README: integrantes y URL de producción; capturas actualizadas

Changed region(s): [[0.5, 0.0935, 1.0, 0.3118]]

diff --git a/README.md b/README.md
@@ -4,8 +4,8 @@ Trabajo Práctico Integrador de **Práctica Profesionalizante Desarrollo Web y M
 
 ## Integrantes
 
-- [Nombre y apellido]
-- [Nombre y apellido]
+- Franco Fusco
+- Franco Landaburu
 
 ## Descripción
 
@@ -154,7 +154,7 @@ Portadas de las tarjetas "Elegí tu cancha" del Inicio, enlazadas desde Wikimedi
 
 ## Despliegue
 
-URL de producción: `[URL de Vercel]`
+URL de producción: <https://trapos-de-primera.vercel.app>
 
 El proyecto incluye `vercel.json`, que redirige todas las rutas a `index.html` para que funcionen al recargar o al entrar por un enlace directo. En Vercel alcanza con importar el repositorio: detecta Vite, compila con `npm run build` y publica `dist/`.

• [Problem description]: Write out the material once more so that every line matches exactly.

• [Response to this task]:
README: integrantes y URL de producción; capturas actualizadas

Changed region(s): [[0.5, 0.0935, 1.0, 0.3118]]

diff --git a/README.md b/README.md
@@ -4,8 +4,8 @@ Trabajo Práctico Integrador de **Práctica Profesionalizante Desarrollo Web y M
 
 ## Integrantes
 
-- [Nombre y apellido]
-- [Nombre y apellido]
+- Franco Fusco
+- Franco Landaburu
 
 ## Descripción
 
@@ -154,7 +154,7 @@ Portadas de las tarjetas "Elegí tu cancha" del Inicio, enlazadas desde Wikimedi
 
 ## Despliegue
 
-URL de producción: `[URL de Vercel]`
+URL de producción: <https://trapos-de-primera.vercel.app>
 
 El proyecto incluye `vercel.json`, que redirige todas las rutas a `index.html` para que funcionen al recargar o al entrar por un enlace directo. En Vercel alcanza con importar el repositorio: detecta Vite, compila con `npm run build` y publica `dist/`.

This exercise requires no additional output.